Task details:
Leave the pictures out and return every line below exactly.

Entries taken from a collection:
**********

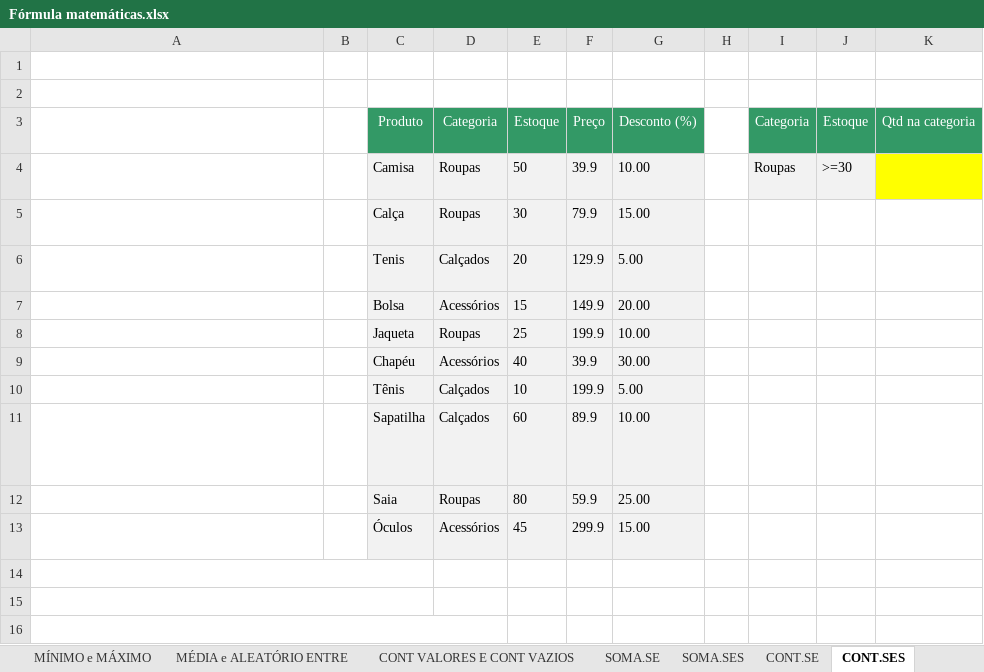
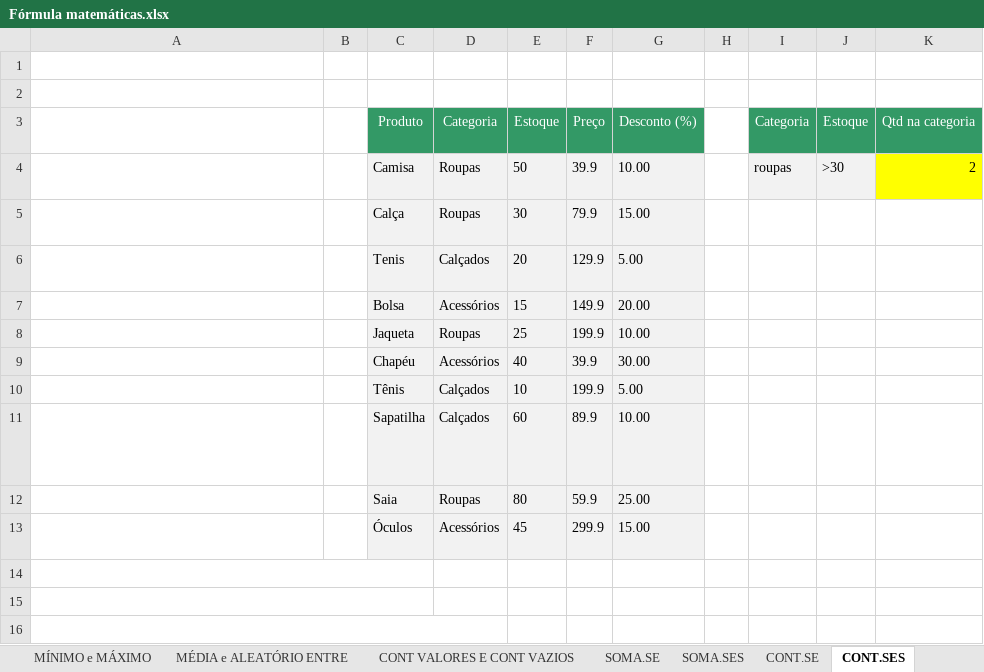
Before and after one commit to mizumaedson/dio-excel-com-inteligencia-artificial, an Excel workbook: Fórmula matemáticas.xlsx, sheet CONT.SES, drawn as a sheet; long unchanged cells end in …; values as stored, in another font and other column widths than the file's, no borders; the diff names each change by its address in the sheet, - before the commit and + after, or states it on an @@ line.

```diff
--- a/Fórmula matemáticas.xlsx (sheet CONT.SES)
+++ b/Fórmula matemáticas.xlsx (sheet CONT.SES)
-I4: Roupas
+I4: roupas
-J4: >=30
+J4: >30
-K4: (empty)
+K4: 2
```
Also changed, not shown: sheet MÉDIA e ALEATÓRIO ENTRE, sheet CONT VALORES E CONT VAZIOS, sheet SOMA.SE, sheet SOMA.SES, sheet MÍNIMO e MÁXIMO, sheet CONT.SE, charts or pictures.
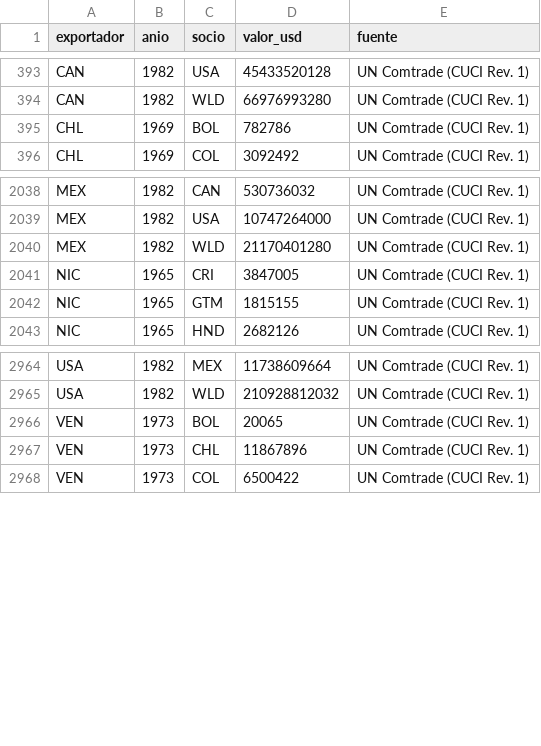
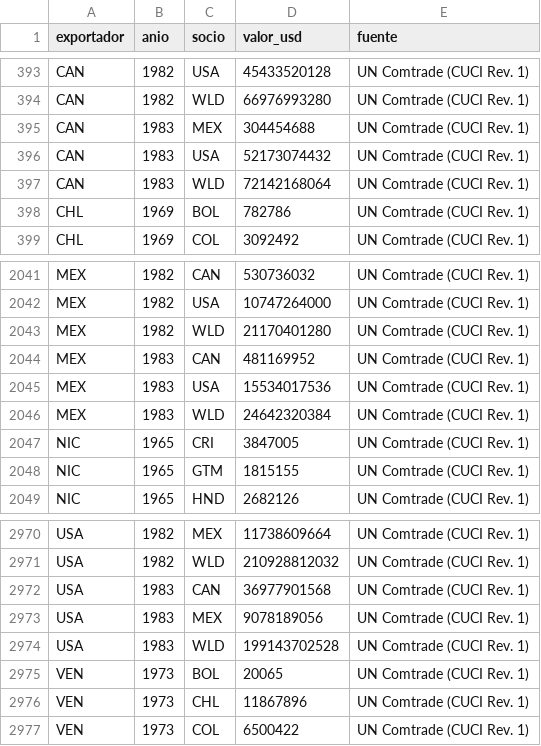
Before and after one commit to OposicionTCEE/temario, a CSV file: Ejercicio-3/Parte-B/3.B.35/Code/datos/exportaciones_bilaterales.csv, drawn as a sheet; only a part is shown, gaps mark what is left out; the diff names each change by its address in the sheet, - before the commit and + after, or states it on an @@ line.

```diff
--- a/Ejercicio-3/Parte-B/3.B.35/Code/datos/exportaciones_bilaterales.csv
+++ b/Ejercicio-3/Parte-B/3.B.35/Code/datos/exportaciones_bilaterales.csv
+row 395: CAN | 1983 | MEX | 304454688 | UN Comtrade (CUCI Rev. 1)
+row 396: CAN | 1983 | USA | 52173074432 | UN Comtrade (CUCI Rev. 1)
+row 397: CAN | 1983 | WLD | 72142168064 | UN Comtrade (CUCI Rev. 1)
+row 2044: MEX | 1983 | CAN | 481169952 | UN Comtrade (CUCI Rev. 1)
+row 2045: MEX | 1983 | USA | 15534017536 | UN Comtrade (CUCI Rev. 1)
+row 2046: MEX | 1983 | WLD | 24642320384 | UN Comtrade (CUCI Rev. 1)
+row 2972: USA | 1983 | CAN | 36977901568 | UN Comtrade (CUCI Rev. 1)
+row 2973: USA | 1983 | MEX | 9078189056 | UN Comtrade (CUCI Rev. 1)
+row 2974: USA | 1983 | WLD | 199143702528 | UN Comtrade (CUCI Rev. 1)
```
Also changed, not shown: 1 other file.
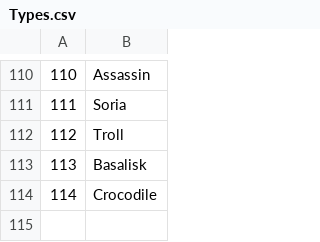
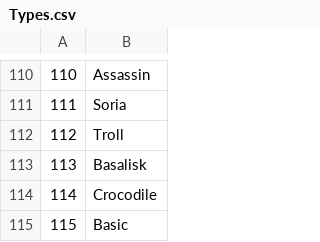
Before and after one commit to WStrange90/HoardSorter, a CSV file: Database Files/Types.csv, drawn as a sheet; only a part is shown, gaps mark what is left out; the diff names each change by its address in the sheet, - before the commit and + after, or states it on an @@ line.

```diff
--- a/Database Files/Types.csv
+++ b/Database Files/Types.csv
+row 115: 115 | Basic
```
Also changed, not shown: Database Files/Types_Intermediary.csv, 6 other files.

**********

Solution to this problem:
Before and after one commit to mizumaedson/dio-excel-com-inteligencia-artificial, an Excel workbook: Fórmula matemáticas.xlsx, sheet CONT.SES, drawn as a sheet; long unchanged cells end in …; values as stored, in another font and other column widths than the file's, no borders; the diff names each change by its address in the sheet, - before the commit and + after, or states it on an @@ line.

```diff
--- a/Fórmula matemáticas.xlsx (sheet CONT.SES)
+++ b/Fórmula matemáticas.xlsx (sheet CONT.SES)
-I4: Roupas
+I4: roupas
-J4: >=30
+J4: >30
-K4: (empty)
+K4: 2
```
Also changed, not shown: sheet MÉDIA e ALEATÓRIO ENTRE, sheet CONT VALORES E CONT VAZIOS, sheet SOMA.SE, sheet SOMA.SES, sheet MÍNIMO e MÁXIMO, sheet CONT.SE, charts or pictures.
Before and after one commit to OposicionTCEE/temario, a CSV file: Ejercicio-3/Parte-B/3.B.35/Code/datos/exportaciones_bilaterales.csv, drawn as a sheet; only a part is shown, gaps mark what is left out; the diff names each change by its address in the sheet, - before the commit and + after, or states it on an @@ line.

```diff
--- a/Ejercicio-3/Parte-B/3.B.35/Code/datos/exportaciones_bilaterales.csv
+++ b/Ejercicio-3/Parte-B/3.B.35/Code/datos/exportaciones_bilaterales.csv
+row 395: CAN | 1983 | MEX | 304454688 | UN Comtrade (CUCI Rev. 1)
+row 396: CAN | 1983 | USA | 52173074432 | UN Comtrade (CUCI Rev. 1)
+row 397: CAN | 1983 | WLD | 72142168064 | UN Comtrade (CUCI Rev. 1)
+row 2044: MEX | 1983 | CAN | 481169952 | UN Comtrade (CUCI Rev. 1)
+row 2045: MEX | 1983 | USA | 15534017536 | UN Comtrade (CUCI Rev. 1)
+row 2046: MEX | 1983 | WLD | 24642320384 | UN Comtrade (CUCI Rev. 1)
+row 2972: USA | 1983 | CAN | 36977901568 | UN Comtrade (CUCI Rev. 1)
+row 2973: USA | 1983 | MEX | 9078189056 | UN Comtrade (CUCI Rev. 1)
+row 2974: USA | 1983 | WLD | 199143702528 | UN Comtrade (CUCI Rev. 1)
```
Also changed, not shown: 1 other file.
Before and after one commit to WStrange90/HoardSorter, a CSV file: Database Files/Types.csv, drawn as a sheet; only a part is shown, gaps mark what is left out; the diff names each change by its address in the sheet, - before the commit and + after, or states it on an @@ line.

```diff
--- a/Database Files/Types.csv
+++ b/Database Files/Types.csv
+row 115: 115 | Basic
```
Also changed, not shown: Database Files/Types_Intermediary.csv, 6 other files.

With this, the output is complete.